== TASK ==
Restate the following entries exactly. Keep the pictures out.

== PROVIDED DATA ==
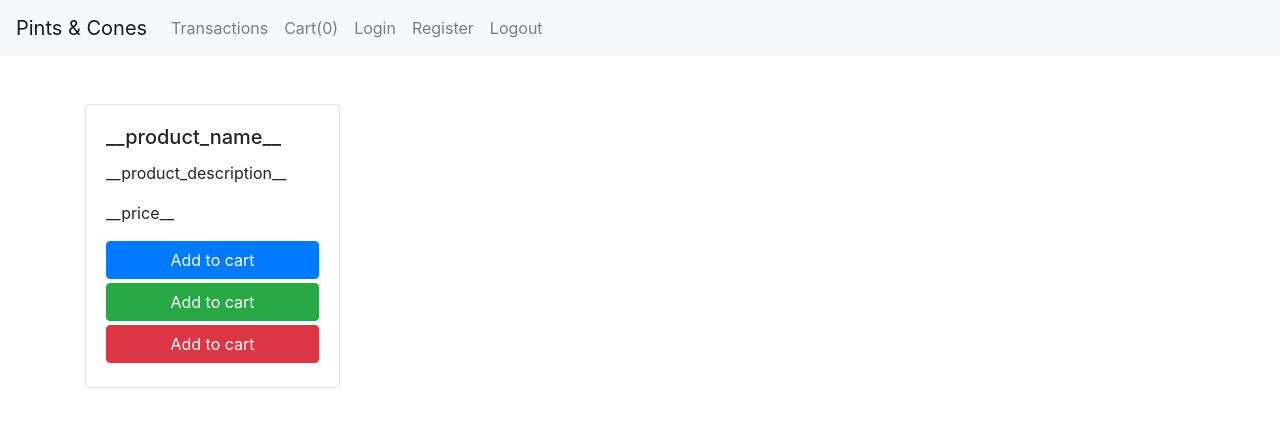
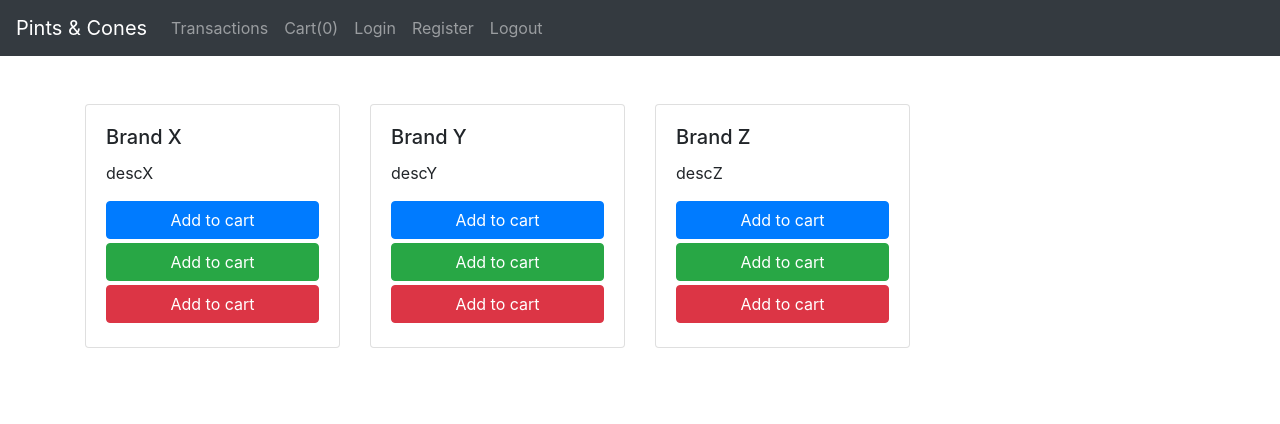
Before and after one commit to callantag/Ecommerce-Frontend, a React (Create React App) app: page / in a window 1280 px wide. Shown: the top 424 px of the page. Built offline with nearby package versions, Linux system fonts and the light colour scheme.

Commit message:
display dummy products data from context

```diff
--- a/src/components/MainNav.js
+++ b/src/components/MainNav.js
@@ -3,7 +3,7 @@
 
 export default function MainNav() {
 	return(
-		<Navbar bg="light" expand="md">
+		<Navbar bg="dark" variant="dark" expand="md">
 		  <Navbar.Brand as={Link} to="">Pints & Cones</Navbar.Brand>
 		  <Navbar.Toggle aria-controls="basic-navbar-nav" />
 		  <Navbar.Collapse id="basic-navbar-nav">
--- a/src/components/ProductList.js
+++ b/src/components/ProductList.js
@@ -5,13 +5,18 @@
 
 export default function ProductList() {
 	let {products} = useContext(ApplicationContext)
+	const productDisplay = products.map(product => {
+		return (
+			<Col xs={12} sm={6} md={4} lg={3} key={product._id}>
+  				<ProductListItem product={product}/>
+  			</Col>
+		)
+	})
 
 	return (
 		<Container className="my-5">
       		<Row>
-      			<Col xs={12} sm={6} md={4} lg={3}>
-      				<ProductListItem />
-      			</Col>
+      			{productDisplay}
       		</Row>
       	</Container>
 	)
--- a/src/components/ProductListItem.js
+++ b/src/components/ProductListItem.js
@@ -1,16 +1,12 @@
 import {Card, Button} from "react-bootstrap";
 
-export default function ProductListItem() {
+export default function ProductListItem({product}) {
 	return (
 		<Card>
 			<Card.Body>
-				<Card.Title>__product_name__</Card.Title>
-				<Card.Text>
-				__product_description__
-				</Card.Text>
-				<Card.Text>
-				__price__
-				</Card.Text>
+				<Card.Title> {product.name} </Card.Title>
+				<Card.Text> {product.description} </Card.Text>
+				<Card.Text> {product.price} </Card.Text>
 				<Button className="my-1" variant="primary" block>Add to cart</Button>
 				<Button className="my-1" variant="success" block>Add to cart</Button>
 				<Button className="my-1" variant="danger" block>Add to cart</Button>
```
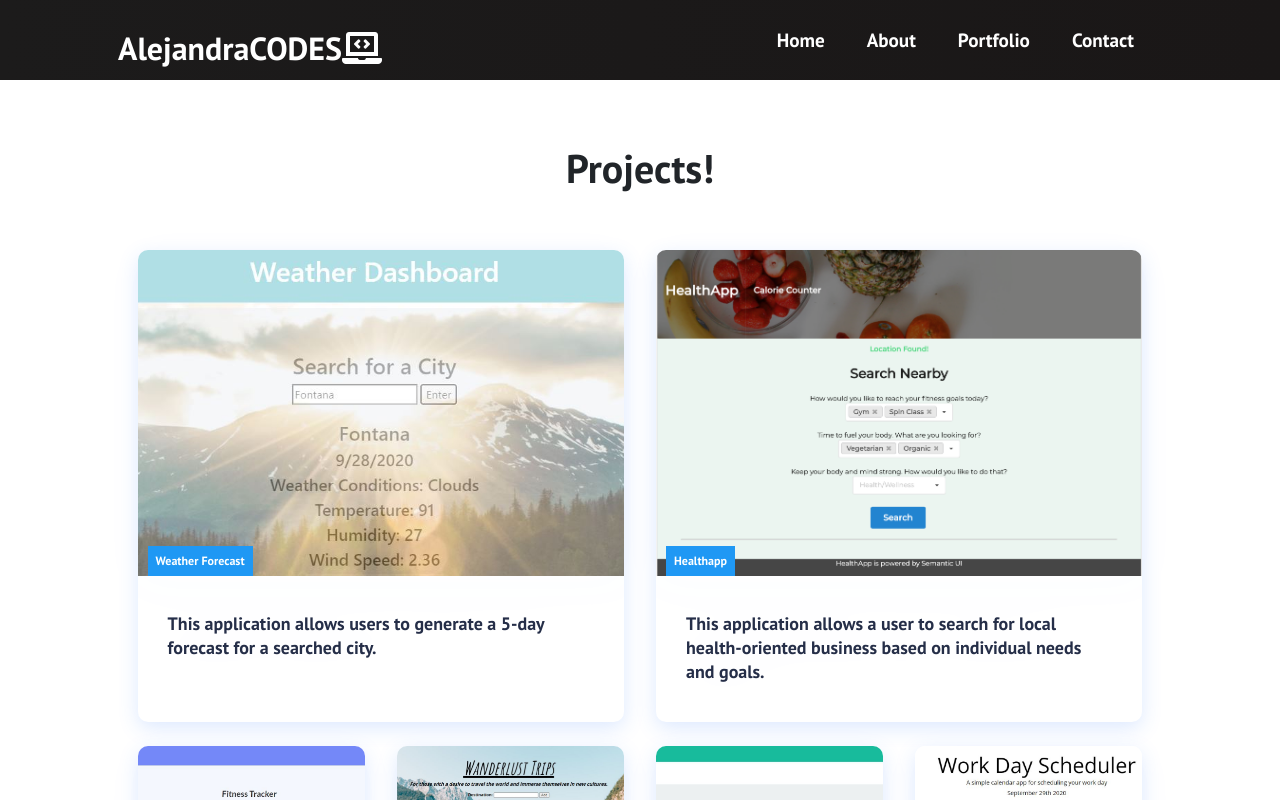
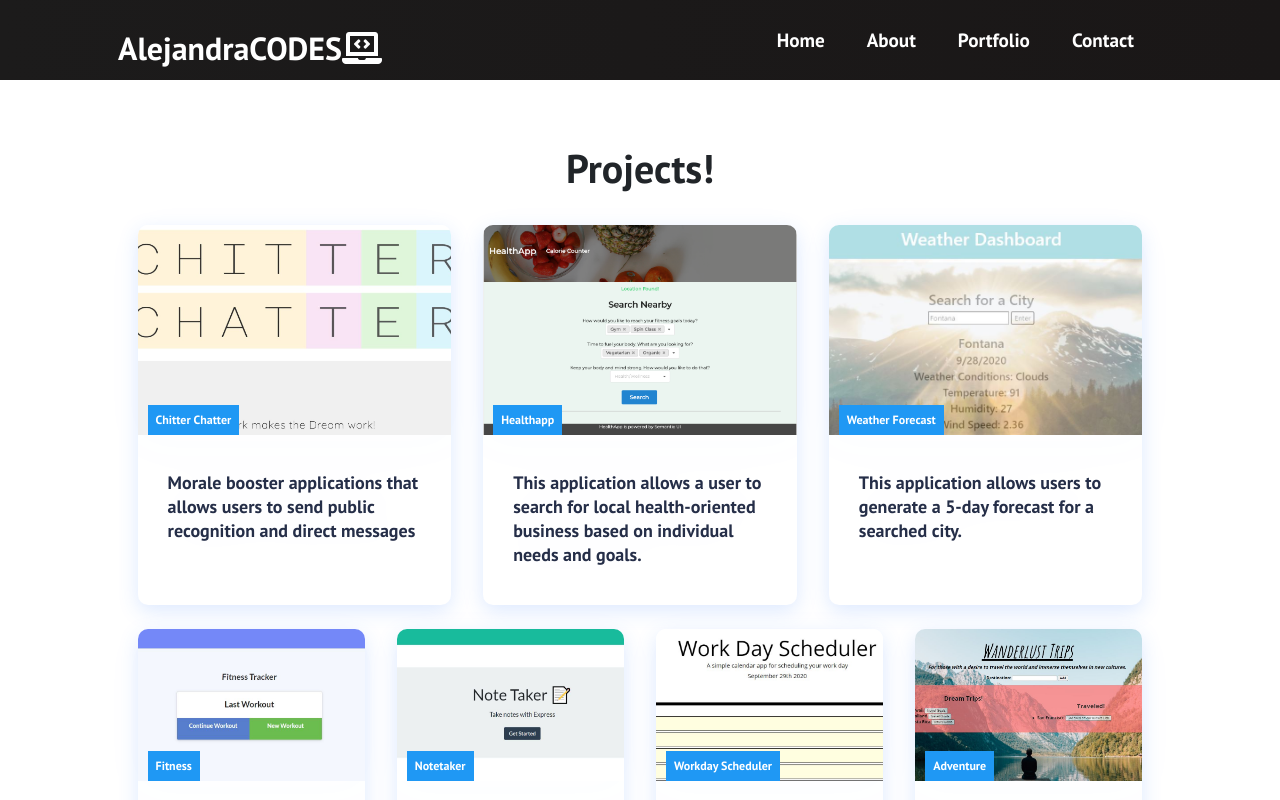
Before and after one commit to areye022/react-portfolio, a React (Create React App) app: page /portfolio in a window 1280 px wide. Shown: the top 800 px of the page. Built offline with nearby package versions, Linux system fonts and the light colour scheme.

Commit message:
added chitter-chatter project to portfolio

```diff
--- a/src/components/Card.css
+++ b/src/components/Card.css
@@ -18,7 +18,7 @@
 
   .cards__wrapper {
     position: relative;
-    margin: 50px 0 45px;
+    margin: 25px 0 20px;
   }
 
   .cards__items {
--- a/src/components/Card.js
+++ b/src/components/Card.js
@@ -10,11 +10,11 @@ function Card() {
         <div className='cards__wrapper'>
           <ul className='cards__items'>
             <CardItem
-              src='images/weatherdashboard.jpg'
-              text='This application allows users to generate a 5-day forecast for a searched city.'
-              label='Weather Forecast'
-              link='https://areye022.github.io/weather-dashboard/'
-              alt='image of weatherdashboard'
+              src='images/chitterchatter.jpg'
+              text='Morale booster applications that allows users to send public recognition and direct messages'
+              label='Chitter Chatter'
+              link='https://chitter-chatter-chats.herokuapp.com/'
+              alt='image of chitter-chatter application'
             />
             <CardItem
               src='images/healthapp.jpg'
@@ -22,6 +22,13 @@ function Card() {
               label='Healthapp'
               link='https://mhans003.github.io/healthapp/index.html'
               alt='image of healthapp'
+            />
+            <CardItem
+              src='images/weatherdashboard.jpg'
+              text='This application allows users to generate a 5-day forecast for a searched city.'
+              label='Weather Forecast'
+              link='https://areye022.github.io/weather-dashboard/'
+              alt='image of weatherdashboard'
             />
           </ul>
           <ul className='cards__items'>
@@ -31,13 +38,6 @@ function Card() {
               label='Fitness'
               link='https://dry-sands-32009.herokuapp.com/'
               alt='image of fitnesstracker'
-            />
-            <CardItem
-              src='images/wanderlust.jpg'
-              text='This application allows users to generate an a list of destinations they would like to travel to.'
-              label='Adventure'
-              link='https://glacial-hamlet-00150.herokuapp.com/'
-              alt='image of bucketlistapp'
             />
             <CardItem
               src='images/notetaker.jpg'
@@ -53,6 +53,13 @@ function Card() {
               link='https://areye022.github.io/workdayscheduler/'
               alt='image of workday scheduler'
             />
+             <CardItem
+              src='images/wanderlust.jpg'
+              text='This application allows users to generate an a list of destinations they would like to travel to.'
+              label='Adventure'
+              link='https://glacial-hamlet-00150.herokuapp.com/'
+              alt='image of bucketlistapp'
+            />
           </ul>
         </div>
       </div>
```
Also changed, not shown: public/images/chitterchatter.JPG (added), 1 other file (tests, documents, lock files or other folders).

== ANSWER SPACE ==
Before and after one commit to callantag/Ecommerce-Frontend, a React (Create React App) app: page / in a window 1280 px wide. Shown: the top 424 px of the page. Built offline with nearby package versions, Linux system fonts and the light colour scheme.

Commit message:
display dummy products data from context

```diff
--- a/src/components/MainNav.js
+++ b/src/components/MainNav.js
@@ -3,7 +3,7 @@
 
 export default function MainNav() {
 	return(
-		<Navbar bg="light" expand="md">
+		<Navbar bg="dark" variant="dark" expand="md">
 		  <Navbar.Brand as={Link} to="">Pints & Cones</Navbar.Brand>
 		  <Navbar.Toggle aria-controls="basic-navbar-nav" />
 		  <Navbar.Collapse id="basic-navbar-nav">
--- a/src/components/ProductList.js
+++ b/src/components/ProductList.js
@@ -5,13 +5,18 @@
 
 export default function ProductList() {
 	let {products} = useContext(ApplicationContext)
+	const productDisplay = products.map(product => {
+		return (
+			<Col xs={12} sm={6} md={4} lg={3} key={product._id}>
+  				<ProductListItem product={product}/>
+  			</Col>
+		)
+	})
 
 	return (
 		<Container className="my-5">
       		<Row>
-      			<Col xs={12} sm={6} md={4} lg={3}>
-      				<ProductListItem />
-      			</Col>
+      			{productDisplay}
       		</Row>
       	</Container>
 	)
--- a/src/components/ProductListItem.js
+++ b/src/components/ProductListItem.js
@@ -1,16 +1,12 @@
 import {Card, Button} from "react-bootstrap";
 
-export default function ProductListItem() {
+export default function ProductListItem({product}) {
 	return (
 		<Card>
 			<Card.Body>
-				<Card.Title>__product_name__</Card.Title>
-				<Card.Text>
-				__product_description__
-				</Card.Text>
-				<Card.Text>
-				__price__
-				</Card.Text>
+				<Card.Title> {product.name} </Card.Title>
+				<Card.Text> {product.description} </Card.Text>
+				<Card.Text> {product.price} </Card.Text>
 				<Button className="my-1" variant="primary" block>Add to cart</Button>
 				<Button className="my-1" variant="success" block>Add to cart</Button>
 				<Button className="my-1" variant="danger" block>Add to cart</Button>
```
Before and after one commit to areye022/react-portfolio, a React (Create React App) app: page /portfolio in a window 1280 px wide. Shown: the top 800 px of the page. Built offline with nearby package versions, Linux system fonts and the light colour scheme.

Commit message:
added chitter-chatter project to portfolio

```diff
--- a/src/components/Card.css
+++ b/src/components/Card.css
@@ -18,7 +18,7 @@
 
   .cards__wrapper {
     position: relative;
-    margin: 50px 0 45px;
+    margin: 25px 0 20px;
   }
 
   .cards__items {
--- a/src/components/Card.js
+++ b/src/components/Card.js
@@ -10,11 +10,11 @@ function Card() {
         <div className='cards__wrapper'>
           <ul className='cards__items'>
             <CardItem
-              src='images/weatherdashboard.jpg'
-              text='This application allows users to generate a 5-day forecast for a searched city.'
-              label='Weather Forecast'
-              link='https://areye022.github.io/weather-dashboard/'
-              alt='image of weatherdashboard'
+              src='images/chitterchatter.jpg'
+              text='Morale booster applications that allows users to send public recognition and direct messages'
+              label='Chitter Chatter'
+              link='https://chitter-chatter-chats.herokuapp.com/'
+              alt='image of chitter-chatter application'
             />
             <CardItem
               src='images/healthapp.jpg'
@@ -22,6 +22,13 @@ function Card() {
               label='Healthapp'
               link='https://mhans003.github.io/healthapp/index.html'
               alt='image of healthapp'
+            />
+            <CardItem
+              src='images/weatherdashboard.jpg'
+              text='This application allows users to generate a 5-day forecast for a searched city.'
+              label='Weather Forecast'
+              link='https://areye022.github.io/weather-dashboard/'
+              alt='image of weatherdashboard'
             />
           </ul>
           <ul className='cards__items'>
@@ -31,13 +38,6 @@ function Card() {
               label='Fitness'
               link='https://dry-sands-32009.herokuapp.com/'
               alt='image of fitnesstracker'
-            />
-            <CardItem
-              src='images/wanderlust.jpg'
-              text='This application allows users to generate an a list of destinations they would like to travel to.'
-              label='Adventure'
-              link='https://glacial-hamlet-00150.herokuapp.com/'
-              alt='image of bucketlistapp'
             />
             <CardItem
               src='images/notetaker.jpg'
@@ -53,6 +53,13 @@ function Card() {
               link='https://areye022.github.io/workdayscheduler/'
               alt='image of workday scheduler'
             />
+             <CardItem
+              src='images/wanderlust.jpg'
+              text='This application allows users to generate an a list of destinations they would like to travel to.'
+              label='Adventure'
+              link='https://glacial-hamlet-00150.herokuapp.com/'
+              alt='image of bucketlistapp'
+            />
           </ul>
         </div>
       </div>
```
Also changed, not shown: public/images/chitterchatter.JPG (added), 1 other file (tests, documents, lock files or other folders).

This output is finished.